Next I’m gonna skip forward a few films and try one of Chaplin’s later talkies.

February 26, 2012

The Kid (1921 – DVD)

“A picture with a smile and perhaps a tear”

After watching The Artist, I’ve decided to make an effort to see more silent films.  So why not start with the master himself Charlie Chaplin. Fortunately the fine team at Park Circus have just released a gorgeous 12 Disc DVD boxset comprising restored presentations of all of Chaplin’s greatest long-films, a selection of shorts, a 25 minute making-of for every movie and a treasure trove of other assorted extras.

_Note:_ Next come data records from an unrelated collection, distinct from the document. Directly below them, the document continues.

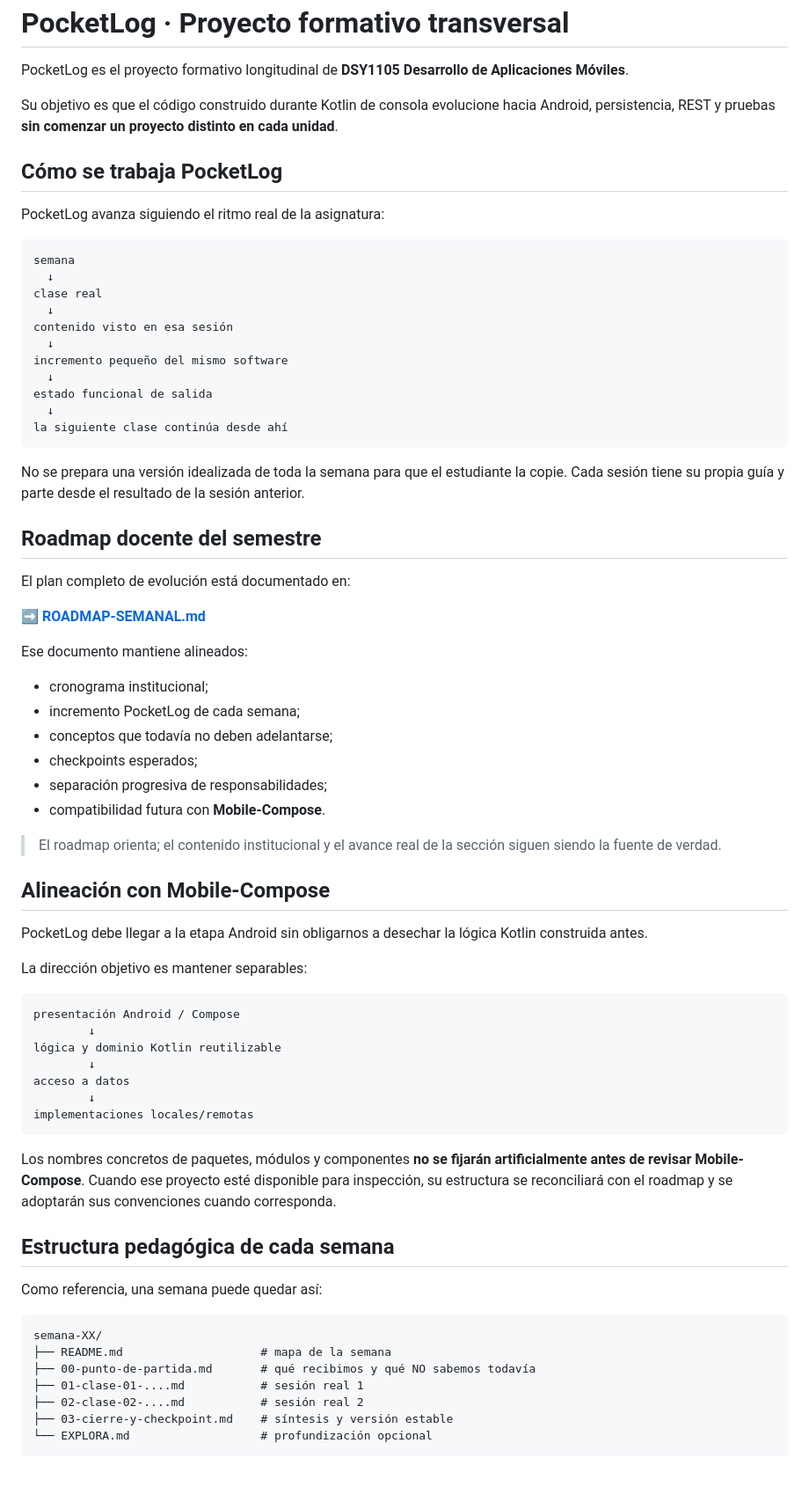
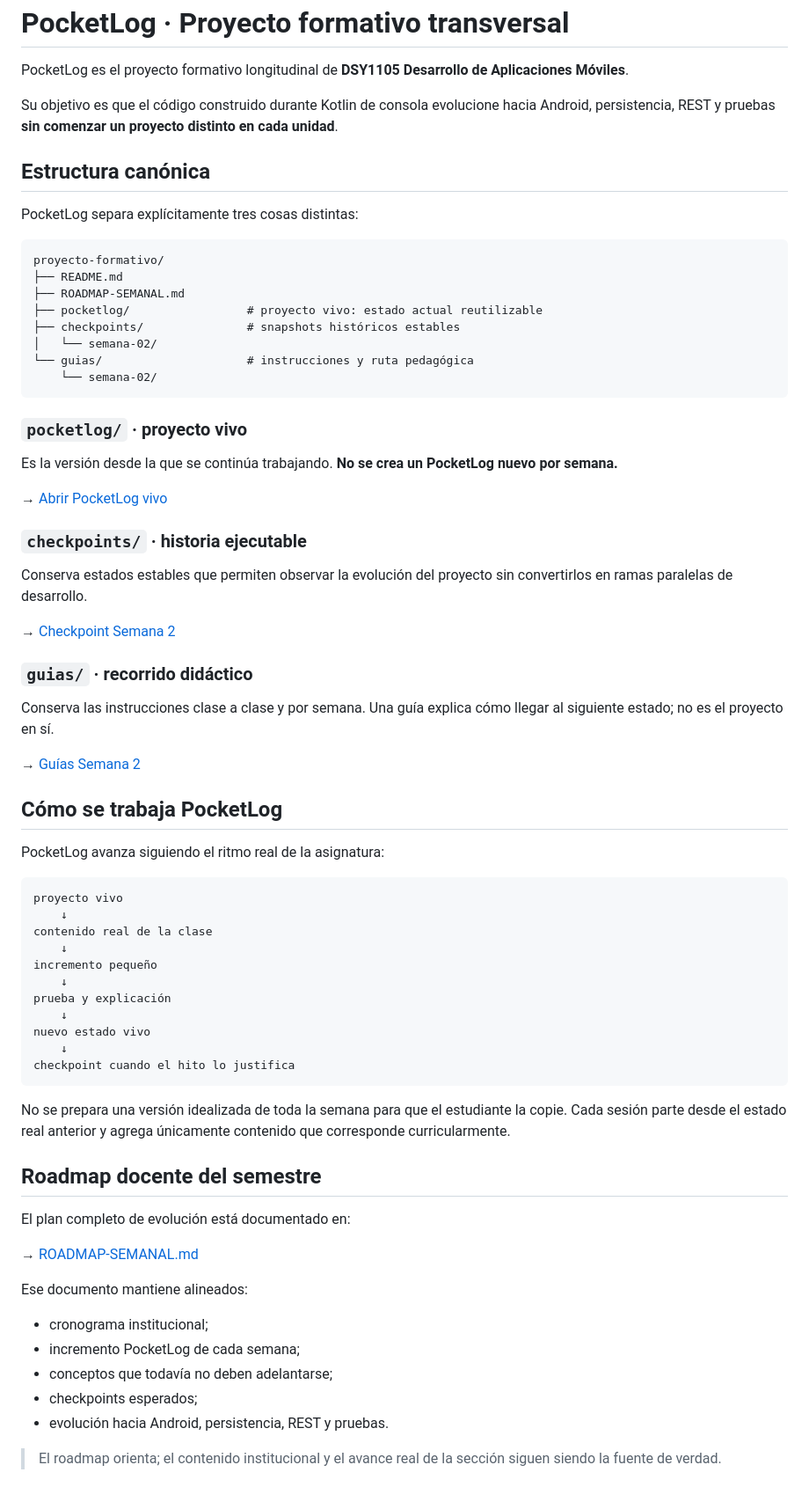
Before and after one commit to cmartinezs/DSY1105-DESARROLLO-APLICACIONES-MOVILES-2026-2, a Markdown page: proyecto-formativo/README.md, the part around one of its changes. Shown at 88% size. Rendered like a GitHub page.

Commit message:
docs: canonizar estructura longitudinal de PocketLog

````diff
--- a/proyecto-formativo/README.md
+++ b/proyecto-formativo/README.md
@@ -4,31 +4,64 @@ PocketLog es el proyecto formativo longitudinal de **DSY1105 Desarrollo de Aplic
 
 Su objetivo es que el código construido durante Kotlin de consola evolucione hacia Android, persistencia, REST y pruebas **sin comenzar un proyecto distinto en cada unidad**.
 
+## Estructura canónica
+
+PocketLog separa explícitamente tres cosas distintas:
+
+```text
+proyecto-formativo/
+├── README.md
+├── ROADMAP-SEMANAL.md
+├── pocketlog/                 # proyecto vivo: estado actual reutilizable
+├── checkpoints/               # snapshots históricos estables
+│   └── semana-02/
+└── guias/                     # instrucciones y ruta pedagógica
+    └── semana-02/
+```
+
+### `pocketlog/` · proyecto vivo
+
+Es la versión desde la que se continúa trabajando. **No se crea un PocketLog nuevo por semana.**
+
+→ [Abrir PocketLog vivo](./pocketlog/)
+
+### `checkpoints/` · historia ejecutable
+
+Conserva estados estables que permiten observar la evolución del proyecto sin convertirlos en ramas paralelas de desarrollo.
+
+→ [Checkpoint Semana 2](./checkpoints/semana-02/)
+
+### `guias/` · recorrido didáctico
+
+Conserva las instrucciones clase a clase y por semana. Una guía explica cómo llegar al siguiente estado; no es el proyecto en sí.
+
+→ [Guías Semana 2](./guias/semana-02/)
+
 ## Cómo se trabaja PocketLog
 
 PocketLog avanza siguiendo el ritmo real de la asignatura:
 
 ```text
-semana
-  ↓
-clase real
-  ↓
-contenido visto en esa sesión
-  ↓
-incremento pequeño del mismo software
-  ↓
-estado funcional de salida
-  ↓
-la siguiente clase continúa desde ahí
+proyecto vivo
+    ↓
+contenido real de la clase
+    ↓
+incremento pequeño
+    ↓
+prueba y explicación
+    ↓
+nuevo estado vivo
+    ↓
+checkpoint cuando el hito lo justifica
 ```
 
-No se prepara una versión idealizada de toda la semana para que el estudiante la copie. Cada sesión tiene su propia guía y parte desde el resultado de la sesión anterior.
+No se prepara una versión idealizada de toda la semana para que el estudiante la copie. Cada sesión parte desde el estado real anterior y agrega únicamente contenido que corresponde curricularmente.
 
 ## Roadmap docente del semestre
 
 El plan completo de evolución está documentado en:
 
-➡️ **[ROADMAP-SEMANAL.md](./ROADMAP-SEMANAL.md)**
+→ [ROADMAP-SEMANAL.md](./ROADMAP-SEMANAL.md)
 
 Ese documento mantiene alineados:
 
@@ -36,40 +69,6 @@ Ese documento mantiene alineados:
 - incremento PocketLog de cada semana;
 - conceptos que todavía no deben adelantarse;
 - checkpoints esperados;
-- separación progresiva de responsabilidades;
-- compatibilidad futura con **Mobile-Compose**.
+- evolución hacia Android, persistencia, REST y pruebas.
 
 > El roadmap orienta; el contenido institucional y el avance real de la sección siguen siendo la fuente de verdad.
-
-## Alineación con Mobile-Compose
-
-PocketLog debe llegar a la etapa Android sin obligarnos a desechar la lógica Kotlin construida antes.
-
-La dirección objetivo es mantener separables:
-
-```text
-presentación Android / Compose
-        ↓
-lógica y dominio Kotlin reutilizable
-        ↓
-acceso a datos
-        ↓
-implementaciones locales/remotas
-```
-
-Los nombres concretos de paquetes, módulos y componentes **no se fijarán artificialmente antes de revisar Mobile-Compose**. Cuando ese proyecto esté disponible para inspección, su estructura se reconciliará con el roadmap y se adoptarán sus convenciones cuando corresponda.
-
-## Estructura pedagógica de cada semana
-
-Como referencia, una semana puede quedar así:
-
-```text
-semana-XX/
-├── README.md                    # mapa de la semana
-├── 00-punto-de-partida.md       # qué recibimos y qué NO sabemos todavía
-├── 01-clase-01-....md           # sesión real 1
-├── 02-clase-02-....md           # sesión real 2
-├── 03-cierre-y-checkpoint.md    # síntesis y versión estable
-└── EXPLORA.md                   # profundización opcional
-```
-
````
Also changed, not shown: other parts of proyecto-formativo/README.md (+15 -91 lines).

I’ve only seen a few silent films and I’ve usually found the bizarre, mannered and melodramatic acting a big turn off.  However one that I saw on telly when I was young was Chaplin’s first long-form movie 1921’s ‘The Kid’ which I remember fondly.  So I couldn’t resist slipping it into my PS3 first before exploring the less familiar parts of the box set (No doubt more posts to follow).

It was a deeply personal film intertwined with Chaplin’s own life. He was suffering a creative block when two things seem to of inspired him to make ‘The Kid’, one was the death of his first child at just 3 days old and the other was seeing a captivating Musichall performance by the 4-year-old Jackie Coogan.  Of course coming from Musichall himself he cast Jackie in the title role of the abandoned kid and his own loveable tramp character as the surrogate father.  What was intended as another short feature became so precious to Chaplin that he expanded it to an hour and went on to shoot 53 hours of footage in a quest for perfection that lasted a whole year.  Knowing that Chaplin was separated from his own mother at seven and placed in a workhouse, gives added power to the scenes where the tramp fights off officials trying to take the kid.

There is only a very small amount of dated acting in evidence here and Chaplin’s tragic-comic performance is wonderful.  But it’s young Coogan’s naturalistic turn as the sweet mischievous kid that breaks your heart and in fact hasn’t aged a day.